One thing that will be difficult to source is the can-type cans on top.  The values are not reproduced in can-style caps these days and it's a tough fit to get the five different values installed under the chassis.  There was a company, whose name escapes me, that made a reproduction of the 8b for several years, and they had spare cans that they were selling.  They may be out of stock by now, but I would do a little online research, track them down and see if they have any left. 

 

I'm with Maynard on a rebuild. However, I do believe you can  safely play it for awhile, just do not leave the room or, indeed, the house for very long if it's plugged in, because something could fail.  

 

If your only interest is resale, leave it alone, but otherwise do not be concerned about a rebuild.
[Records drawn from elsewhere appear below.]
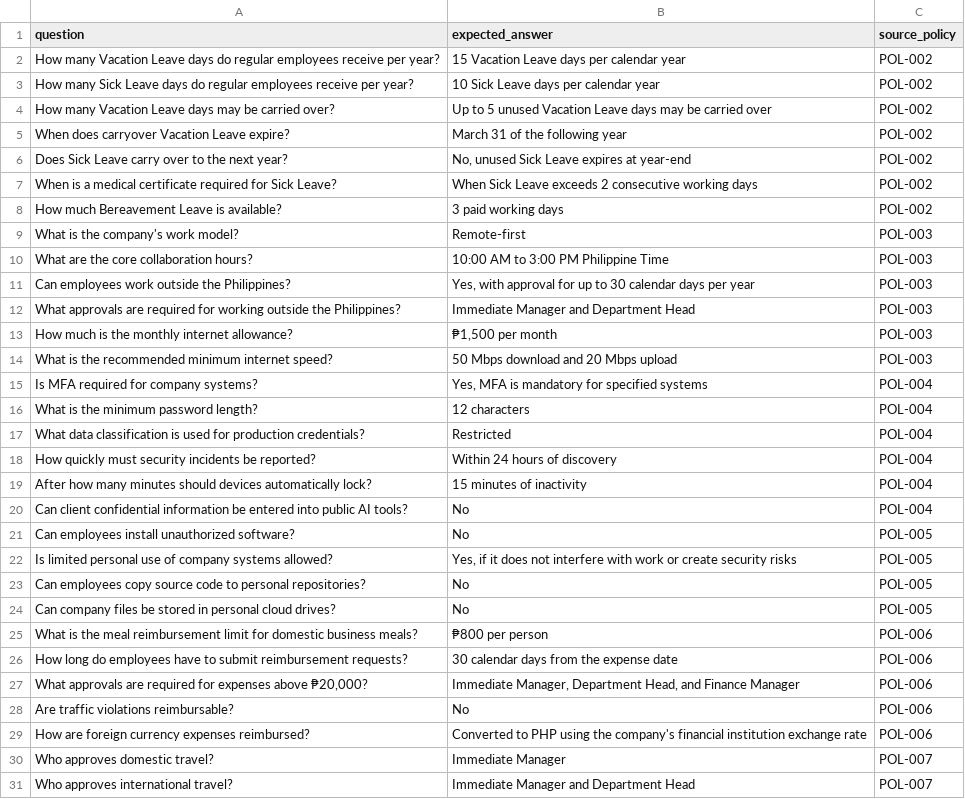
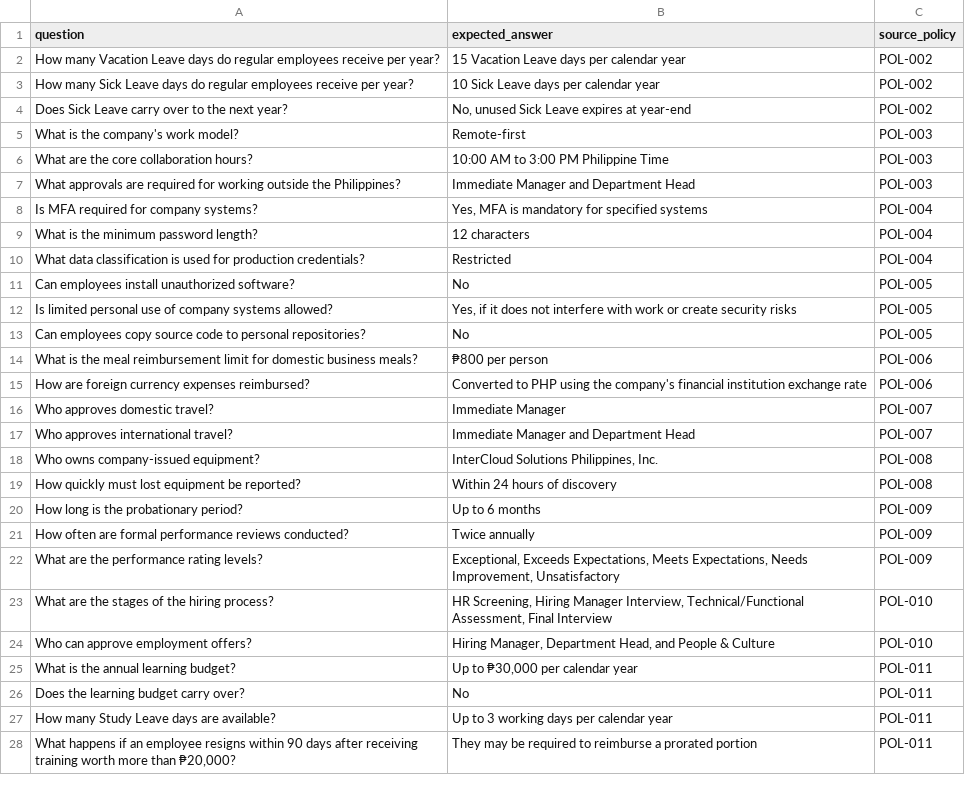
Before and after one commit to jannpatrice/policy-rag, a CSV file: evaluation/evaluation_questions.csv, drawn as a sheet; only a part is shown; the shorter side is filled out with more unchanged rows; the diff covers the shown part only; the diff names each change by its address in the sheet, - before the commit and + after, or states it on an @@ line.

Commit message:
completed documentation and evaluation

```diff
--- a/evaluation/evaluation_questions.csv
+++ b/evaluation/evaluation_questions.csv
-row 4: How many Vacation Leave days may be carried over? | Up to 5 unused Vacation Leave days may be carried over | POL-002
-row 5: When does carryover Vacation Leave expire? | March 31 of the following year | POL-002
-row 7: When is a medical certificate required for Sick Leave? | When Sick Leave exceeds 2 consecutive working days | POL-002
-row 8: How much Bereavement Leave is available? | 3 paid working days | POL-002
-row 11: Can employees work outside the Philippines? | Yes, with approval for up to 30 calendar days per year | POL-003
-row 13: How much is the monthly internet allowance? | ₱1,500 per month | POL-003
-row 14: What is the recommended minimum internet speed? | 50 Mbps download and 20 Mbps upload | POL-003
-row 18: How quickly must security incidents be reported? | Within 24 hours of discovery | POL-004
-row 19: After how many minutes should devices automatically lock? | 15 minutes of inactivity | POL-004
-row 20: Can client confidential information be entered into public AI tools? | No | POL-004
-row 24: Can company files be stored in personal cloud drives? | No | POL-005
-row 26: How long do employees have to submit reimbursement requests? | 30 calendar days from the expense date | POL-006
-row 27: What approvals are required for expenses above ₱20,000? | Immediate Manager, Department Head, and Finance Manager | POL-006
-row 28: Are traffic violations reimbursable? | No | POL-006
```
Also changed, not shown: 20 removed rows elsewhere in this file, 7 other files.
Indeed make sure that you do.  If can guarantee you that neither myself nor that amp is same sixty years later.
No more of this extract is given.